> **DIRECTIONS**:
All of the data below should be set down again verbatim, without any images.

> **INFORMATION SHOWN**:
- - - - -

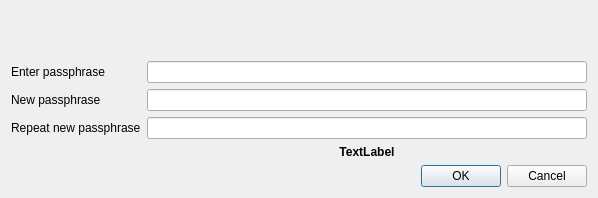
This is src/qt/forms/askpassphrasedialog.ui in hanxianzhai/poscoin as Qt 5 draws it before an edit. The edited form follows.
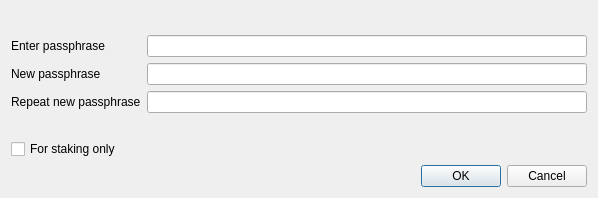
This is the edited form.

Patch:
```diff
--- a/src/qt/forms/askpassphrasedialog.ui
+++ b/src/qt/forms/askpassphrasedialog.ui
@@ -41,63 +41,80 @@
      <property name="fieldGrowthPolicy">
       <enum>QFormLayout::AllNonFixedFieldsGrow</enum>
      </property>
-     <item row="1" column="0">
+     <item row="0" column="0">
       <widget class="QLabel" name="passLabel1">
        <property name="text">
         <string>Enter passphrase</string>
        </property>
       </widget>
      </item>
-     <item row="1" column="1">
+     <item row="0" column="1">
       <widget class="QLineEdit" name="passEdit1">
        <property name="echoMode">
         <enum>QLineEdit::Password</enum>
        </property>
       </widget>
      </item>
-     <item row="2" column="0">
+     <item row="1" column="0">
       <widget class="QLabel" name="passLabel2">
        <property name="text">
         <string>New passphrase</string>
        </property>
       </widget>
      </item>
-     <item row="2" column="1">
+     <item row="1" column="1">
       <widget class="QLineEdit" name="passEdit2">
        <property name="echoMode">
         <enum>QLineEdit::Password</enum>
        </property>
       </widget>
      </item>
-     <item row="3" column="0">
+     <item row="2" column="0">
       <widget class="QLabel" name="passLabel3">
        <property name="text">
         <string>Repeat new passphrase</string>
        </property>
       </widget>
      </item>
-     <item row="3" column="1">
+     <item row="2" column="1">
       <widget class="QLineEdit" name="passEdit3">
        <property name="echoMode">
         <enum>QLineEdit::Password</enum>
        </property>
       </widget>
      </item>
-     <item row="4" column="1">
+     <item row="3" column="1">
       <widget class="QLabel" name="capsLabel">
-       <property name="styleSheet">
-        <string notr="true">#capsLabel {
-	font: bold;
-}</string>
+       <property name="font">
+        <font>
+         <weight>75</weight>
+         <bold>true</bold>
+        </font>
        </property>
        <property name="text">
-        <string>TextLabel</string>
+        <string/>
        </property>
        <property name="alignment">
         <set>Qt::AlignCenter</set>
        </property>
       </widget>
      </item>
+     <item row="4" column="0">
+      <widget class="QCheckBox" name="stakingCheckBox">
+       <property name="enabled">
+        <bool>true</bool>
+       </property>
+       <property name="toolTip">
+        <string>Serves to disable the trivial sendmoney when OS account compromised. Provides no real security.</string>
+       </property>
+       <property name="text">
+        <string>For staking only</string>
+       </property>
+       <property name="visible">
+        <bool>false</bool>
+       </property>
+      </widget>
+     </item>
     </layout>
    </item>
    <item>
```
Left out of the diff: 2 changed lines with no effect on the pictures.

- - - - -

> **TASK RESULT**:
This is src/qt/forms/askpassphrasedialog.ui in hanxianzhai/poscoin as Qt 5 draws it before an edit. The edited form follows.
This is the edited form.

Patch:
```diff
--- a/src/qt/forms/askpassphrasedialog.ui
+++ b/src/qt/forms/askpassphrasedialog.ui
@@ -41,63 +41,80 @@
      <property name="fieldGrowthPolicy">
       <enum>QFormLayout::AllNonFixedFieldsGrow</enum>
      </property>
-     <item row="1" column="0">
+     <item row="0" column="0">
       <widget class="QLabel" name="passLabel1">
        <property name="text">
         <string>Enter passphrase</string>
        </property>
       </widget>
      </item>
-     <item row="1" column="1">
+     <item row="0" column="1">
       <widget class="QLineEdit" name="passEdit1">
        <property name="echoMode">
         <enum>QLineEdit::Password</enum>
        </property>
       </widget>
      </item>
-     <item row="2" column="0">
+     <item row="1" column="0">
       <widget class="QLabel" name="passLabel2">
        <property name="text">
         <string>New passphrase</string>
        </property>
       </widget>
      </item>
-     <item row="2" column="1">
+     <item row="1" column="1">
       <widget class="QLineEdit" name="passEdit2">
        <property name="echoMode">
         <enum>QLineEdit::Password</enum>
        </property>
       </widget>
      </item>
-     <item row="3" column="0">
+     <item row="2" column="0">
       <widget class="QLabel" name="passLabel3">
        <property name="text">
         <string>Repeat new passphrase</string>
        </property>
       </widget>
      </item>
-     <item row="3" column="1">
+     <item row="2" column="1">
       <widget class="QLineEdit" name="passEdit3">
        <property name="echoMode">
         <enum>QLineEdit::Password</enum>
        </property>
       </widget>
      </item>
-     <item row="4" column="1">
+     <item row="3" column="1">
       <widget class="QLabel" name="capsLabel">
-       <property name="styleSheet">
-        <string notr="true">#capsLabel {
-	font: bold;
-}</string>
+       <property name="font">
+        <font>
+         <weight>75</weight>
+         <bold>true</bold>
+        </font>
        </property>
        <property name="text">
-        <string>TextLabel</string>
+        <string/>
        </property>
        <property name="alignment">
         <set>Qt::AlignCenter</set>
        </property>
       </widget>
      </item>
+     <item row="4" column="0">
+      <widget class="QCheckBox" name="stakingCheckBox">
+       <property name="enabled">
+        <bool>true</bool>
+       </property>
+       <property name="toolTip">
+        <string>Serves to disable the trivial sendmoney when OS account compromised. Provides no real security.</string>
+       </property>
+       <property name="text">
+        <string>For staking only</string>
+       </property>
+       <property name="visible">
+        <bool>false</bool>
+       </property>
+      </widget>
+     </item>
     </layout>
    </item>
    <item>
```
Left out of the diff: 2 changed lines with no effect on the pictures.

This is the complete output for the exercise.